Liberia: Grand Bassa College President Worried About Losing Teachers Due to Salary Harmonization
Buchanan City – Ahead of the 2019/2020 academic school year, the president of the Grand Bassa Community College (GBCC) Dr. Samuel K. Monwell has expressed fear of losing some instructors if the harmonization policy is not properly implemented.
Dr. Monwell warned that the county premier learning institution risks losing some of its teaching staff and the situation may likely extend to other tertiary learning institutions.
“If this harmonization continues and the tertiary education is not allowed to make their own decisions, we will have some of the community colleges losing professors,” he said.
“What we have done as consortium of community colleges, we have met many times. We’ve talked met with the head of the harmonization process. We met at the Ministry of Finance and told them that, tertiary education may perhaps have a different dynamism so you have to be careful.”
Dr. Monwell said the implementation of the scheme should be done in consultation with the college administration.
“You don’t tell us how much to be paid. We will come up with a format and tell you because we have professors, assistant professors. And we do have people working on a semester basis, so to determine their pay from up there will not be good, so we were thinking about having a dialogue,” he said.
The policy was introduced by the government and is expected to affect 9,000 civil servants.
Meanwhile, Dr. Monwell said for the past three months the college has not received support for its operations.
“One of the hurdles that most of the community colleges encounter in this place is how you do your operations. For the past two to three months, most of the community colleges have not been able to benefit from the goods and services,” he said.

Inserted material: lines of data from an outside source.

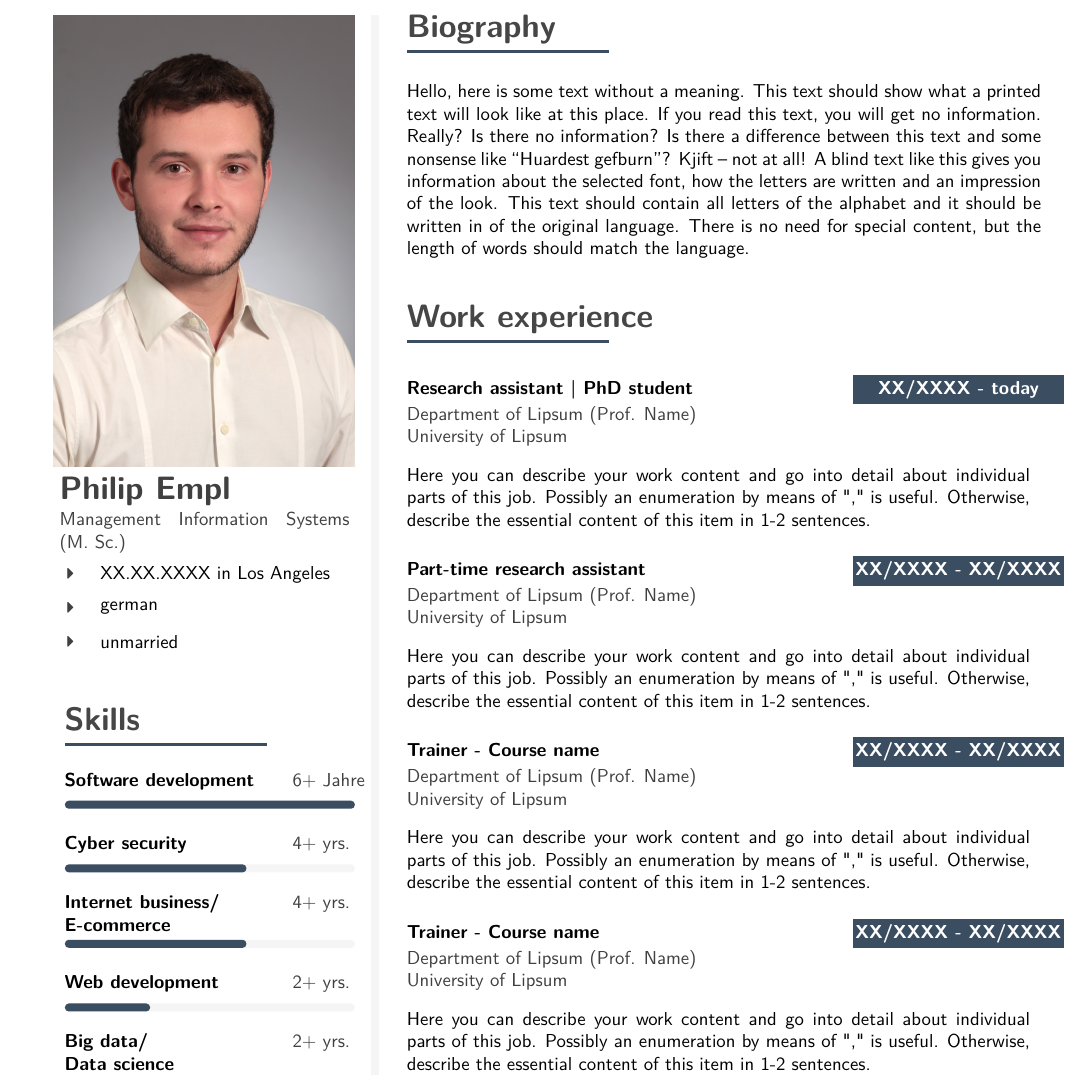
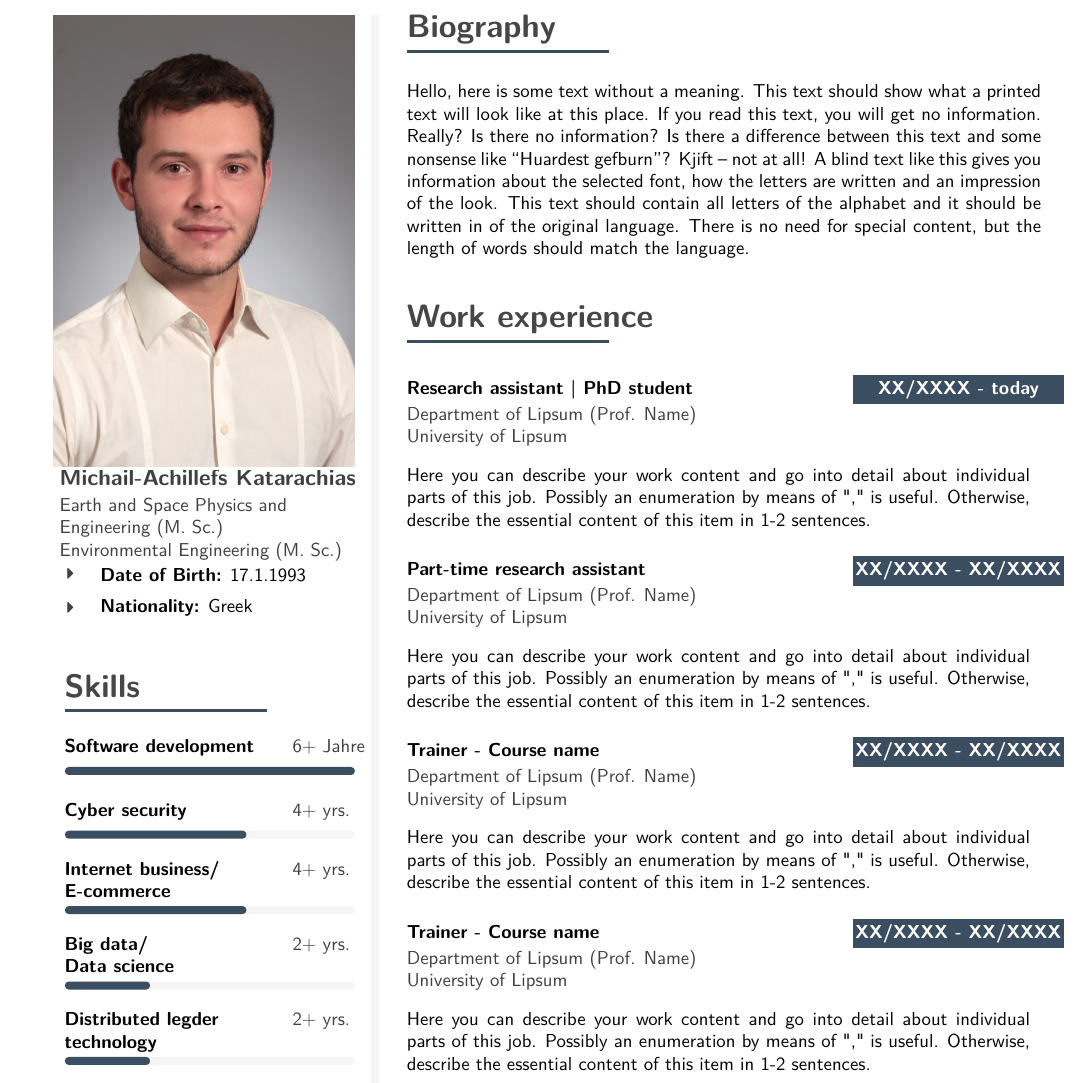
Before and after one commit to MikeKata13/modern-latex-cv, a LaTeX document (main.tex): part of page 1 of 2, cut so that both start at the same text. Compiled offline with pdfLaTeX.

Commit message:
some changes

```diff
--- a/main.tex
+++ b/main.tex
@@ -435,13 +435,15 @@
 %---------------------------------------------------------------------------------------
 %	META SKILLS
 %----------------------------------------------------------------------------------------
-	\fcolorbox{white}{white}{\begin{minipage}[c][1.5cm][c]{1\mpwidth}
-		\LARGE{\textbf{\textcolor{maincol}{Philip Empl}}} \\[2pt]
-		\normalsize{ \textcolor{maincol} {Management Information Systems (M. Sc.)} }
+	\fcolorbox{white}{white}{\begin{minipage}[c][1.5 cm][c]{2\mpwidth}
+		\large{\textbf{\textcolor{maincol}{Michail-Achillefs Katarachias}}} \\[2pt]
+		\normalsize{ \textcolor{maincol} {Earth and Space Physics and \\Engineering (M. Sc.)} }\\
+		\normalsize{ \textcolor{maincol} {Environmental Engineering (M. Sc.)} }
+
 \end{minipage}} \\
-\icontext{CaretRight}{12}{XX.XX.XXXX in Los Angeles}{black}\\[6pt]
-\icontext{CaretRight}{12}{german}{black}\\[6pt]
-\icontext{CaretRight}{12}{unmarried}{black}\\[6pt]
+\icontext{CaretRight}{12}{\textbf{Date of Birth:} 17.1.1993}{black}\\[6pt]
+\icontext{CaretRight}{12}{\textbf{Nationality:} Greek}{black}\\[6pt]
+
 
 
 
@@ -452,8 +454,6 @@
 \cvskill{Cyber security} {4+ yrs.} {0.64} \\[-2pt]
 
 \cvskill{Internet business/ \newline E-commerce} {4+ yrs.} {0.64} \\[-2pt]
-
-\cvskill{Web development} {2+ yrs.} {0.32} \\[-2pt]
 
 \cvskill{Big data/ \newline Data science} {2+ yrs.} {0.32} \\[-2pt]
 
```
Also changed, not shown: main.pdf.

“So, we hope that the goods and services will come because in the absent of the goods and services, how do we I buy my chalk, how do I buy stationery even as school is about to open. So, this is one of the areas that we really been thinking that the government should give priority.”
Also commenting on the budget, Dr. Monwell said the allotment for the college in the 2019/2020 does not commensurate with the college operational needs.
He called for “reasonable” increment in the college to commensurate with the learning activities of the over 1,000 students.
“I hope that the county officials and the budget people will hear and that they will speak to that. It needs to be increased to a help the almost 2,000 students on campus,” he said.